It's amazing what a difference five years makes. When we first profiled New York lighting Bec Brittain in 2009, she was an artist and creative director at Lindsey Adelman's studio, but her own design portfolio was so slim we featured only one of her creations: a chandelier she'd made for her own home out of off-the-shelf parts from McMaster-Carr. Fast forward five years and Brittain, who left Adelman's studio to form a solo practice in 2011, is now one of the most exciting, in-demand lighting designers on the American design scene.

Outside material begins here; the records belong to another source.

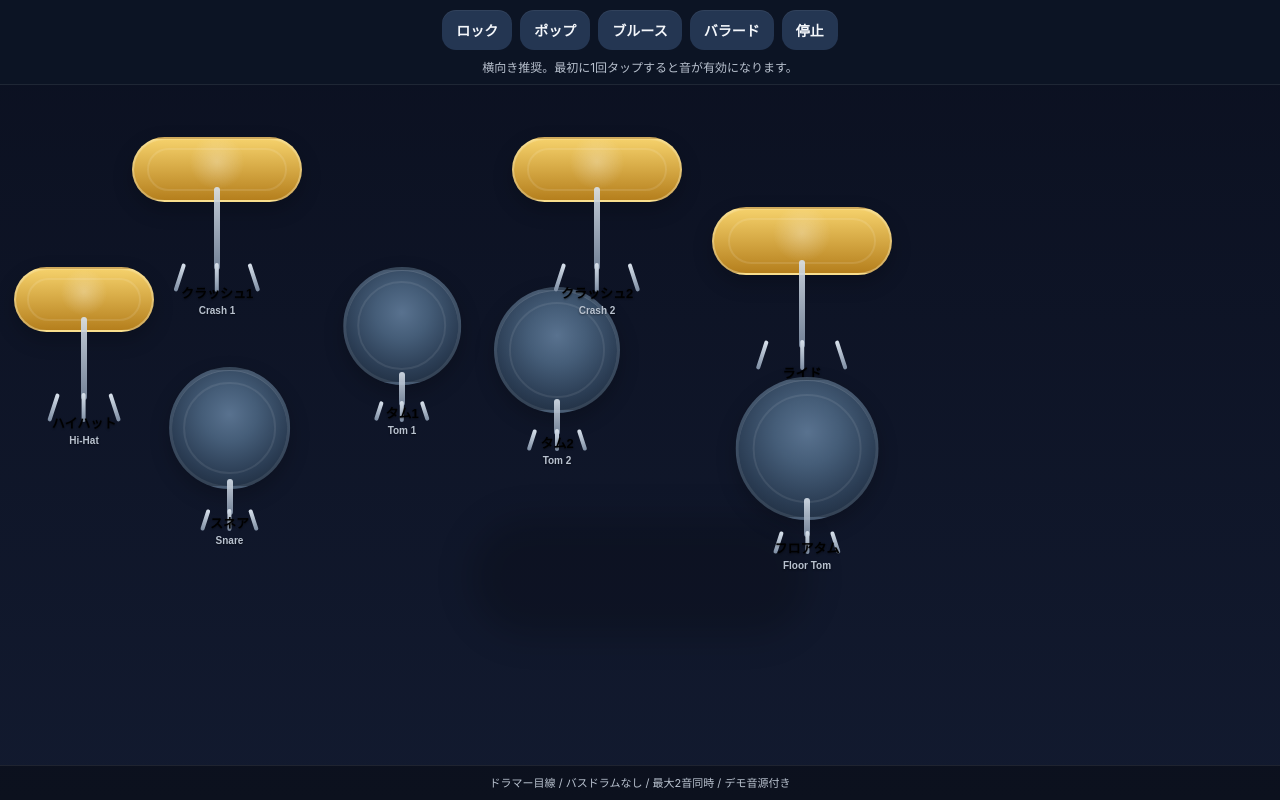
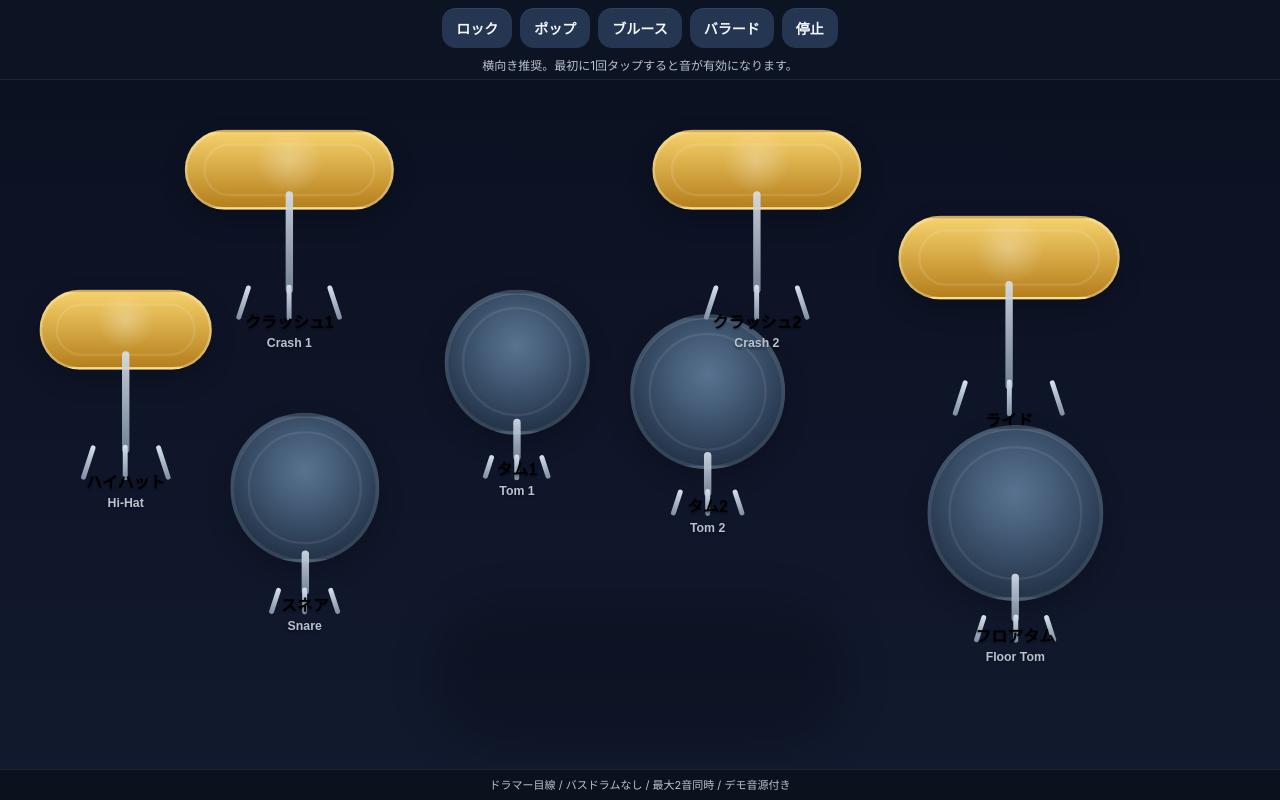
Before and after one commit to th801104-coder/index.html, a plain HTML site: page index.html in a window 1280 px wide. Drawn offline with Linux system fonts and the light colour scheme.

Commit message:
Update index.html

```diff
--- a/index.html
+++ b/index.html
@@ -17,7 +17,6 @@
       --text: #f4f7fb;
       --muted: #b9c2cf;
       --line: rgba(255, 255, 255, 0.08);
-      --hit: #ffd166;
       --steel1: #d9e2ec;
       --steel2: #7d8da3;
       --gold1: #f5d16b;
@@ -36,30 +35,33 @@
     html, body {
       margin: 0;
       width: 100%;
-      min-height: 100%;
+      height: 100%;
+      overflow: hidden;
       background: linear-gradient(180deg, var(--bg1), var(--bg2));
       color: var(--text);
       font-family: -apple-system, BlinkMacSystemFont, "Segoe UI", Roboto, sans-serif;
     }
 
     body {
-      overflow: hidden;
-    }
-
-    .app {
-      min-height: 100vh;
       display: flex;
       flex-direction: column;
     }
 
+    .app {
+      height: 100vh;
+      display: flex;
+      flex-direction: column;
+      overflow: hidden;
+    }
+
     .topbar {
-      position: sticky;
-      top: 0;
+      flex: 0 0 auto;
+      position: relative;
       z-index: 20;
       background: var(--panel);
       backdrop-filter: blur(8px);
       border-bottom: 1px solid var(--line);
-      padding: 10px 10px 8px;
+      padding: 8px 10px 6px;
     }
 
     .top-row {
@@ -91,21 +93,39 @@
       font-size: 12px;
       text-align: center;
       color: var(--muted);
-      min-height: 18px;
+      min-height: 16px;
     }
 
     .stage {
-      flex: 1;
+      flex: 1 1 auto;
       position: relative;
-      overflow: auto;
-      padding: 12px 12px 20px;
+      overflow: hidden;
+      padding: 8px;
+      display: flex;
+      align-items: center;
+      justify-content: center;
+    }
+
+    .kit-viewport {
+      position: relative;
+      width: 100%;
+      height: 100%;
+      overflow: hidden;
+      display: flex;
+      align-items: center;
+      justify-content: center;
+    }
+
+    .kit-scale {
+      position: relative;
+      transform-origin: center center;
+      will-change: transform;
     }
 
     .kit {
       position: relative;
-      min-width: 980px;
-      min-height: 560px;
-      margin: 0 auto;
+      width: 980px;
+      height: 560px;
     }
 
     .pad {
@@ -261,8 +281,9 @@
     }
 
     .footer {
+      flex: 0 0 auto;
       border-top: 1px solid var(--line);
-      padding: 8px 10px calc(10px + env(safe-area-inset-bottom));
+      padding: 6px 10px calc(8px + env(safe-area-inset-bottom));
       text-align: center;
       color: var(--muted);
       font-size: 11px;
@@ -271,7 +292,7 @@
 
     .ghost {
       position: absolute;
-      inset: auto 0 20px 0;
+      inset: auto 0 16px 0;
       margin: 0 auto;
       width: 340px;
       height: 120px;
@@ -281,9 +302,21 @@
       pointer-events: none;
     }
 
-    @media (max-height: 560px) {
-      .kit {
-        min-height: 470px;
+    @media (max-height: 520px) {
+      .mode-btn,
+      .ctrl-btn {
+        padding: 8px 12px;
+        font-size: 13px;
+      }
+
+      .status {
+        font-size: 11px;
+      }
+
+      .footer {
+        font-size: 10px;
+        padding-top: 4px;
+        padding-bottom: calc(6px + env(safe-area-inset-bottom));
       }
     }
   </style>
@@ -303,9 +336,13 @@
       </div>
     </div>
 
-    <div class="stage">
-      <div class="kit" id="kit">
-        <div class="ghost"></div>
+    <div class="stage" id="stage">
+      <div class="kit-viewport">
+        <div class="kit-scale" id="kitScale">
+          <div class="kit" id="kit">
+            <div class="ghost"></div>
+          </div>
+        </div>
       </div>
     </div>
 
@@ -316,18 +353,23 @@
 
   <script>
     (() => {
+      const BASE_W = 980;
+      const BASE_H = 560;
+
       const padDefs = [
-        { id: "hihat",  label: "ハイハット",     sub: "Hi-Hat",    type: "cymbal", x: 2,  y: 170, w: 140, h: 180 },
-        { id: "snare",  label: "スネア",         sub: "Snare",     type: "drum",   x: 145,y: 270, w: 145, h: 180 },
-        { id: "crash1", label: "クラッシュ1",    sub: "Crash 1",   type: "cymbal", x: 120,y: 40,  w: 170, h: 180 },
-        { id: "tom1",   label: "タム1",          sub: "Tom 1",     type: "drum",   x: 320,y: 170, w: 140, h: 170 },
-        { id: "tom2",   label: "タム2",          sub: "Tom 2",     type: "drum",   x: 470,y: 190, w: 150, h: 180 },
-        { id: "crash2", label: "クラッシュ2",    sub: "Crash 2",   type: "cymbal", x: 500,y: 40,  w: 170, h: 180 },
-        { id: "ride",   label: "ライド",         sub: "Ride",      type: "cymbal", x: 700,y: 110, w: 180, h: 190 },
-        { id: "floor",  label: "フロアタム",     sub: "Floor Tom", type: "drum",   x: 710,y: 280, w: 170, h: 195 }
+        { id: "hihat",  label: "ハイハット",  sub: "Hi-Hat",    type: "cymbal", x: 2,   y: 170, w: 140, h: 180 },
+        { id: "snare",  label: "スネア",      sub: "Snare",     type: "drum",   x: 145, y: 270, w: 145, h: 180 },
+        { id: "crash1", label: "クラッシュ1", sub: "Crash 1",   type: "cymbal", x: 120, y: 40,  w: 170, h: 180 },
+        { id: "tom1",   label: "タム1",       sub: "Tom 1",     type: "drum",   x: 320, y: 170, w: 140, h: 170 },
+        { id: "tom2",   label: "タム2",       sub: "Tom 2",     type: "drum",   x: 470, y: 190, w: 150, h: 180 },
+        { id: "crash2", label: "クラッシュ2", sub: "Crash 2",   type: "cymbal", x: 500, y: 40,  w: 170, h: 180 },
+        { id: "ride",   label: "ライド",      sub: "Ride",      type: "cymbal", x: 700, y: 110, w: 180, h: 190 },
+        { id: "floor",  label: "フロアタム",  sub: "Floor Tom", type: "drum",   x: 710, y: 280, w: 170, h: 195 }
       ];
 
       const kit = document.getElementById("kit");
+      const stage = document.getElementById("stage");
+      const kitScale = document.getElementById("kitScale");
       const statusEl = document.getElementById("status");
       const stopBtn = document.getElementById("stopBtn");
       const modeBtns = [...document.querySelectorAll(".mode-btn")];
@@ -347,6 +389,17 @@
 
       function setStatus(msg) {
         statusEl.textContent = msg;
+      }
+
+      function resizeKit() {
+        const stageRect = stage.getBoundingClientRect();
+        const scaleX = stageRect.width / BASE_W;
+        const scaleY = stageRect.height / BASE_H;
+        const scale = Math.min(scaleX, scaleY);
+
+        kitScale.style.width = `${BASE_W}px`;
+        kitScale.style.height = `${BASE_H}px`;
+        kitScale.style.transform = `scale(${scale})`;
       }
 
       function buildPads() {
@@ -483,7 +536,7 @@
             break;
 
           case "snare":
-            playOsc(t ? 190 : 190, "triangle", t, 0.001, 0.10, 0.18, 110);
+            playOsc(190, "triangle", t, 0.001, 0.10, 0.18, 110);
             playNoiseBandpass(t, 1800, 1.2, 0.5, 0.001, 0.12);
             break;
 
@@ -681,7 +734,13 @@
         unlockAudio();
       }, { once: true });
 
+      window.addEventListener("resize", resizeKit);
+      window.addEventListener("orientationchange", () => {
+        setTimeout(resizeKit, 200);
+      });
+
       buildPads();
+      resizeKit();
     })();
   </script>
 </body>
```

When winter gets as unbearable as it has been for the past few weeks here in New York, we find the tiniest ways of coping — allowing ourselves to occasionally venture out of the house in our sweatpants, say, or to eat an inadvisable amount of ramen, or to shirk all our errands in favor of staying in bed just a little while longer. Music can't technically warm us up, of course, but it helps too; it keeps our minds off the cold, keeps us moving. And for those who spend their days in huge, drafty workshops, doubly so. With that in mind — and inspired in part by RoAndCo's annual "Wintry Mix" — we invited 13 designers and studios to share with Sight Unseen the songs they've been listening to this winter, and to tell us what they've been working on while listening to them. Check out their playlists on Spotify after the jump.
Introducing the first annual Sight Unseen holiday gift guide! We've been scouring our favorite shops, both here and abroad, and starting yesterday we've been featuring 25 items per editor. Today's picks come from Monica, whose taste runs more towards all things monochromatic, graphic, and geometric.
Introducing the first annual Sight Unseen holiday gift guide! We've been scouring our favorite shops, both here and abroad, and over the next two days we’ll be featuring 25 items per editor. Today's picks come from Jill, whose taste runs more towards all things pretty, colorful, and mid-century.
The first thing most people will notice when they start using Coast — the groundbreaking new designed-for-iPad browser by the Norwegian software company Opera — is that the experience doesn't actually feel all that new. Sure, it's completely different from any browser that's come before: There are no scrollbars, no bookmarks, no tabs, no status bars. Gone, in fact, are nearly all buttons; everything on Coast is done via a swipe of the finger. But if using Coast feels familiar, that's because Coast's developers took their cues from the experience of using apps on the iPad, and the gestures used within apps themselves. The first thing we noticed of course, though, were the looks of the thing. Coast resembles an iPad screen; its main feature is a scrollable series of tiles, which you use to highlight your favorite sites rather than using bookmarks or tabs. Since users are encouraged to curate their home screen with most-read sites, just as you would an RSS reader (or a bookshelf IRL), we figured this would be the perfect excuse to create our own list of some of our favorite sites. Read on for our picks as well as a look at Coast's other great new features.